According to the city’s web site, ALL short term rentals are prohibited in West Hollywood. Yet, if one goes to a couple of the rental websites such as Airbnb or AwayHome, one finds quite a few listings in the city. On one site I counted 31 listings. According to neighbor Ted, who is quite vocal about this element of city life, he has complained to City Hall, including providing copies of the rental ads, and has received no action. The city has been grappling with this situation in its Shared Economy Task Force, bent upon defining how the city will cope with the rapid deployment of many new elements of the shared, on-demand and “gig” economy. This is the new wave that is having many effects on long-standing institutions including tax revenue and zoning regulations. There is much more to come in this area.

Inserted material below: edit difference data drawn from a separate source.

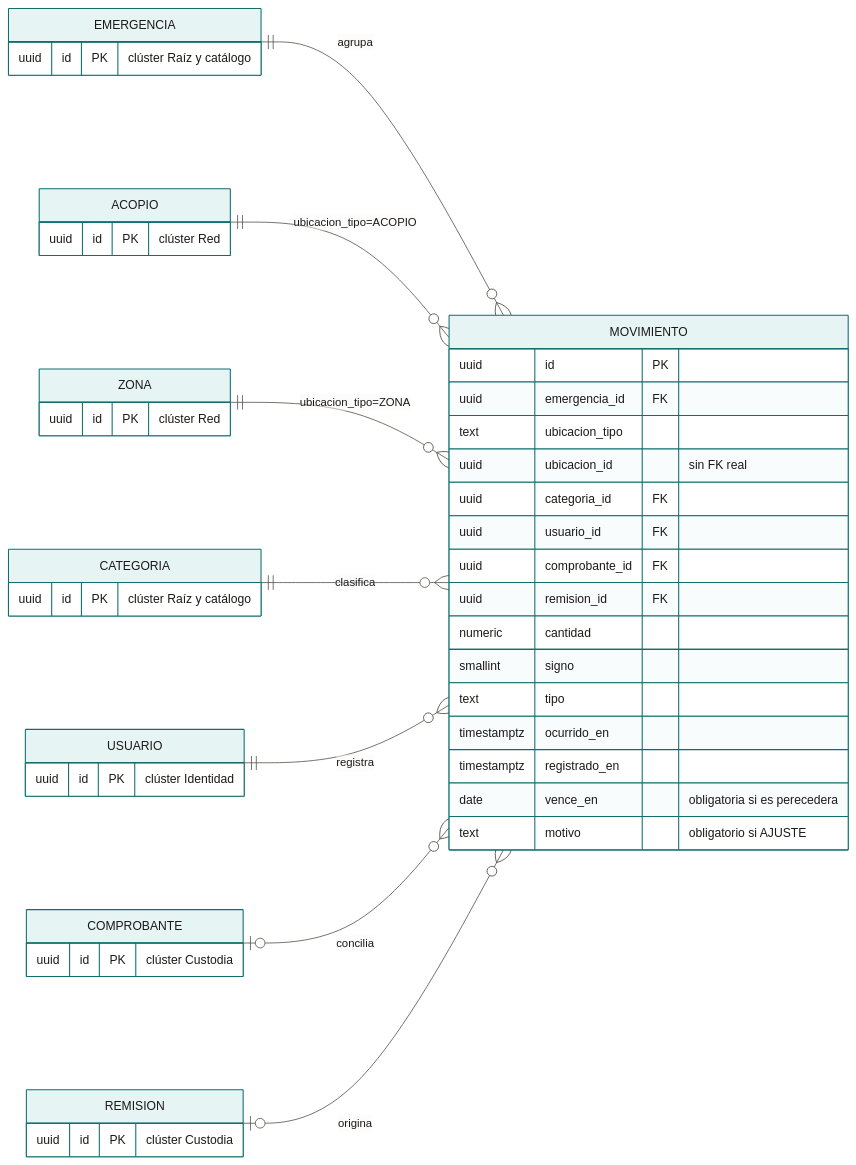
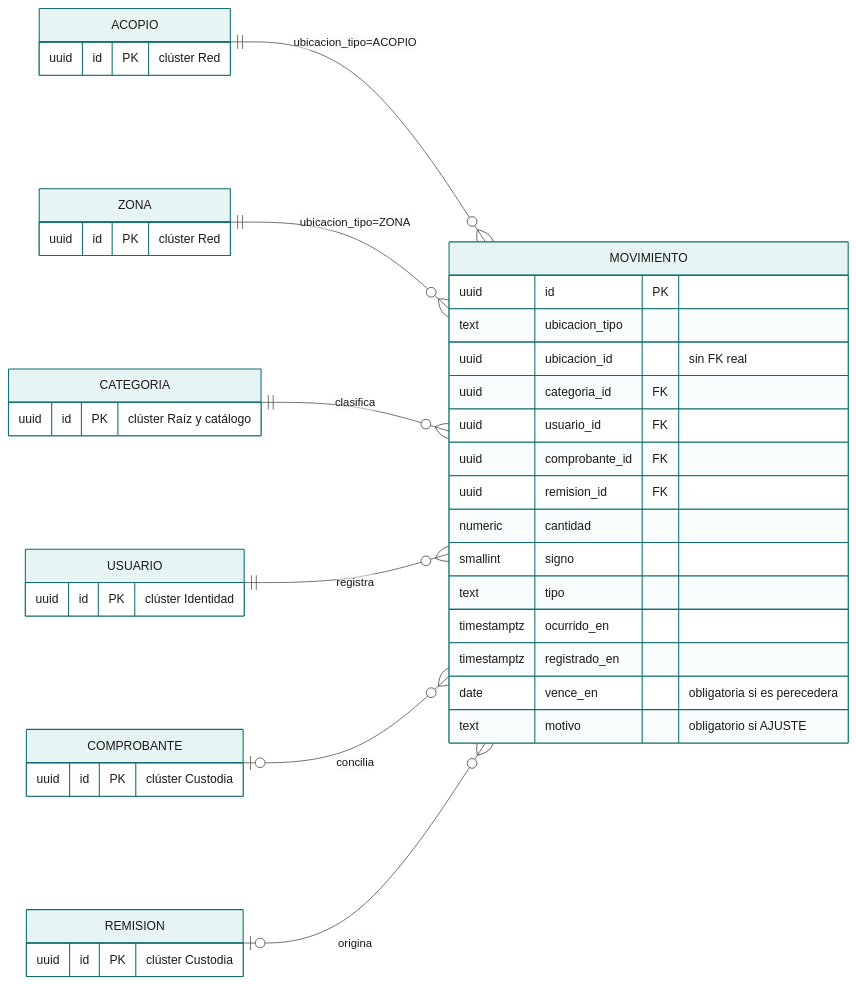
One commit to Proyecto-IngSoftware/acopio changed the diagram in docs/02-arquitectura/diagramas/mmd/er-03a-existencias-el-nucleo.mmd. Above: the diagram before and after it, drawn with Mermaid. The commit also changed 30 other files, not shown here.

```diff
--- a/docs/02-arquitectura/diagramas/mmd/er-03a-existencias-el-nucleo.mmd
+++ b/docs/02-arquitectura/diagramas/mmd/er-03a-existencias-el-nucleo.mmd
@@ -1,49 +1,44 @@
 %%{init: {"theme":"base","themeVariables":{"fontFamily":"Inter, Segoe UI, Arial, sans-serif","fontSize":"15px","primaryColor":"#E6F4F4","primaryTextColor":"#1C1917","primaryBorderColor":"#0F6E6E","secondaryColor":"#C7E8E8","tertiaryColor":"#FAFAF9","lineColor":"#57534E","textColor":"#1C1917","mainBkg":"#E6F4F4","nodeBorder":"#0F6E6E","clusterBkg":"#F5F5F4","clusterBorder":"#A8A29E","edgeLabelBackground":"#FFFFFF","attributeBackgroundColorOdd":"#FFFFFF","attributeBackgroundColorEven":"#F5F5F4"},"er":{"useMaxWidth":false},"flowchart":{"useMaxWidth":false,"htmlLabels":true,"curve":"basis"}}}%%
 erDiagram
     direction LR
-    EMERGENCIA ||--o{ MOVIMIENTO : agrupa
     ACOPIO ||--o{ MOVIMIENTO : "ubicacion_tipo=ACOPIO"
     ZONA   ||--o{ MOVIMIENTO : "ubicacion_tipo=ZONA"
     CATEGORIA ||--o{ MOVIMIENTO : clasifica
     USUARIO ||--o{ MOVIMIENTO : registra
     COMPROBANTE |o--o{ MOVIMIENTO : concilia
     REMISION    |o--o{ MOVIMIENTO : origina
 
     ACOPIO {
         uuid id PK "clúster Red"
     }
     ZONA {
         uuid id PK "clúster Red"
     }
     CATEGORIA {
         uuid id PK "clúster Raíz y catálogo"
     }
     USUARIO {
         uuid id PK "clúster Identidad"
     }
     COMPROBANTE {
         uuid id PK "clúster Custodia"
     }
     REMISION {
         uuid id PK "clúster Custodia"
     }
-    EMERGENCIA {
-        uuid id PK "clúster Raíz y catálogo"
-    }
     MOVIMIENTO {
         uuid id PK
-        uuid emergencia_id FK
         text ubicacion_tipo
         uuid ubicacion_id "sin FK real"
         uuid categoria_id FK
         uuid usuario_id FK
         uuid comprobante_id FK
         uuid remision_id FK
         numeric cantidad
         smallint signo
         text tipo
         timestamptz ocurrido_en
         timestamptz registrado_en
         date vence_en "obligatoria si es perecedera"
         text motivo "obligatorio si AJUSTE"
     }
```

Traffic is a nightmare in our burg. When the mobile app Waze came out, so did the increase in traffic to the side streets as drivers scurried to use less-traveled roads and move out faster. West Hollywood is a pinch point in area traffic, slowing traffic on the main arteries, which will never be wide enough to handle the volume. Any way through the jam will be attempted by commuters using Waze. The city’s traffic survey conducted a couple of years ago found that as many as 325 cars travelled each way, daily, along the 700 yards of my block. The street where I used to toss a football with my boys, occasionally stopping for a car to pass, now experiences a “rush hour” effect each day, sometimes with cars backed up the entire length of the block.
Traffic “calming” devices are planned for several Westside streets as a test to slow down and reduce vehicle trips. We still have US Route 66 along Sunset Boulevard and a portion of California Highway Route 2, running through the city. That means that other jurisdictions have much control over the use of those roads – and Santa Monica Boulevard, regarded as our “Main Street,” is one of them. Motor vehicles on all our streets is an unfortunate legacy of the automobile lobby’s successful removal of the Red Car transit system. Getting people out of their cars seems to be a near impossibility. But, I do know of some who use only Uber and public transit and no longer own a car. They rent a car for trips out of town. That’s the future for the smart city dwelling commuter.
My friends will encounter these alterations in every day life no matter where they go. According to Pew Research, at least 72% of American adults have used one or more of 11 different shared or on-demand services. There is much change afoot. Learning to deal with it is a requisite for modern life. As Obi-Wan Kenobi stated, “ We will be greatly challenged….but we must persevere.”
One must eventually contemplate the matter of age. Some of us make a slow and graceful transition to the so-called “golden years.” Some of us rush into everything without a lot of thought and one day discover that we can no longer run after the bus but must wait for the next one. We all bear the burden of the “ills to which Man is heir” and deal with that fact as we can. This brings to mind that, over the years, quite a few men in WeHo, dealing with age and perhaps no longer able to manage a house alone, have left the city to live elsewhere – as there is little or no place for elderly men, especially gay men, and I assume women. People who came to this area long before cityhood came for the comfort of the like-minded and for the refuge. Now, they must leave. We all lose much from their absence. (Wouldn’t that large commercial building on Beverly make a fine apartment building instead of expensive condos?) Growing old is not for the weak of heart, but it’s nice to be in a place of welcome and ease in order to do it properly.
Moving away? I firmly miss my New England birthplace. The four seasons were important for reminding one about the Earth and its bounty and for planning one’s activities, keeping them varied, certainly. The rigors of a tough Winter, for instance, caused one to be fully appreciative of a hot Summer – though the extremes were sometimes far apart. One last visit I hope – if not, perhaps I can be buried in a pine grove, fertilizer for the chanterelle, a favored mushroom which proliferates there. However, we are fully committed to West Hollywood and expect to live out our lives here, amidst the chaos and opportunities of change – and, as I have said before “everybody has to be somewhere” why not here?